This ship was a pleasure when compared to the previous vessel. (The return to Britain on a troopship). The cabins had four berths for four people and it was so much cleaner and much better organised. I met up with an old colleague from the "British Motorist" who was also going off to Abadan. There was a jolly crowd on board and we had a pleasant and uneventful voyage of two weeks, our travelling companions being mostly Royal Air Force and Queens Auxiliary nurses, plus a few civilians going out to work.
We arrived at Port Said where we disembarked and were appointed to various hotels. Having spent quite a while in Port Said at various times we knew our way about, and the hotel we were appointed to (there were four of us) was in peace time quite a good hotel, but when we examined our room the beds were filthy and so we refused to stay there.

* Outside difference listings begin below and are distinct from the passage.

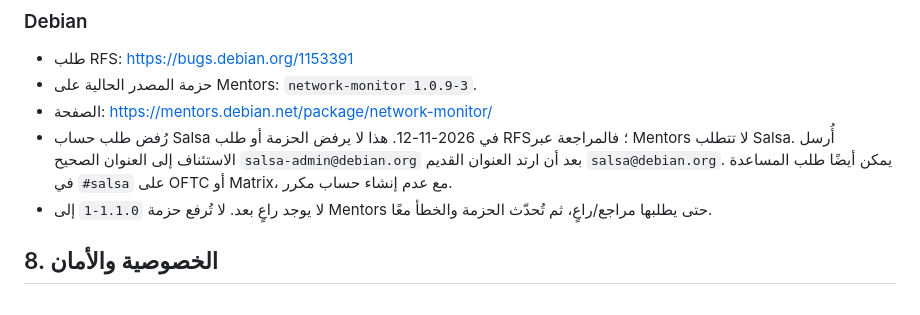
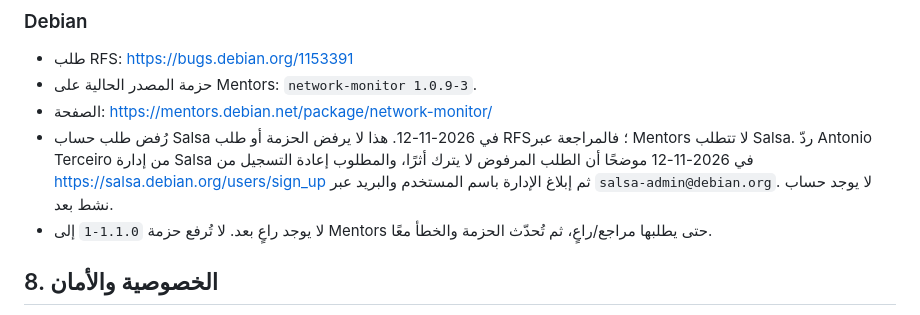
Before and after one commit to AsemShahen/NetworkMonitor, a Markdown page: REPORT_AR.md, the part around the change. GitHub-like rendering.

```diff
--- a/REPORT_AR.md
+++ b/REPORT_AR.md
@@ -114,10 +114,10 @@ network-monitor
 - حزمة المصدر الحالية على Mentors: `network-monitor 1.0.9-3`.
 - الصفحة: <https://mentors.debian.net/package/network-monitor/>
 - رُفض طلب حساب Salsa في 2026-11-12. هذا لا يرفض الحزمة أو طلب RFS؛
-  فالمراجعة عبر Mentors لا تتطلب Salsa. أُرسل الاستئناف إلى العنوان الصحيح
-  `salsa-admin@debian.org` بعد أن ارتد العنوان القديم `salsa@debian.org`.
-  يمكن أيضًا طلب المساعدة في `#salsa` على OFTC أو Matrix، مع عدم إنشاء
-  حساب مكرر.
+  فالمراجعة عبر Mentors لا تتطلب Salsa. ردّ Antonio Terceiro من إدارة Salsa
+  في 2026-11-12 موضحًا أن الطلب المرفوض لا يترك أثرًا، والمطلوب إعادة التسجيل
+  من <https://salsa.debian.org/users/sign_up> ثم إبلاغ الإدارة باسم المستخدم
+  والبريد عبر `salsa-admin@debian.org`. لا يوجد حساب نشط بعد.
 - لا يوجد راعٍ بعد. لا تُرفع حزمة `1.1.0-1` إلى Mentors حتى يطلبها
   مراجع/راعٍ، ثم تُحدّث الحزمة والخطأ معًا.
 
```
Also changed, not shown: docs/PUBLISHING_CHANNELS.md (+4 -2 lines), docs/PUBLISHING_CHANNELS_AR.md (+4 -3 lines).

The manager was told four times that the beds were filthy, and we had him up into the room, but to no effect. We informed our agent that we would not stay there so he asked if we would mind staying in a private house, run by a Greek lady. We went to have a look at the house and without hesitation booked in. The house was clean, the rooms were spotless, and it was very comfortable and it was situated overlooking the canal. The only snag was that we were not able to have any meals in the house. All our meals would have to be in a restaurant that we used to frequent when we were in Port Said at previous times, called Giannola's, so due to our complaining we had some excellent meals much to the others disgust. We had to wait ten days in Port Said and filled our time by playing snooker at the Italian club, or swimming off the beach. An old friend of mine lent us his beach hut, so we were well away.
The only thing wrong with our stay was that we had no spending money. We were only allowed to leave England with five pounds and the agent could not supply us with any more money as we had not been engaged by the Company on this trip long enough to have earned any. We managed to find a bit extra, but as we did not know where we would be going next we just had to play safe.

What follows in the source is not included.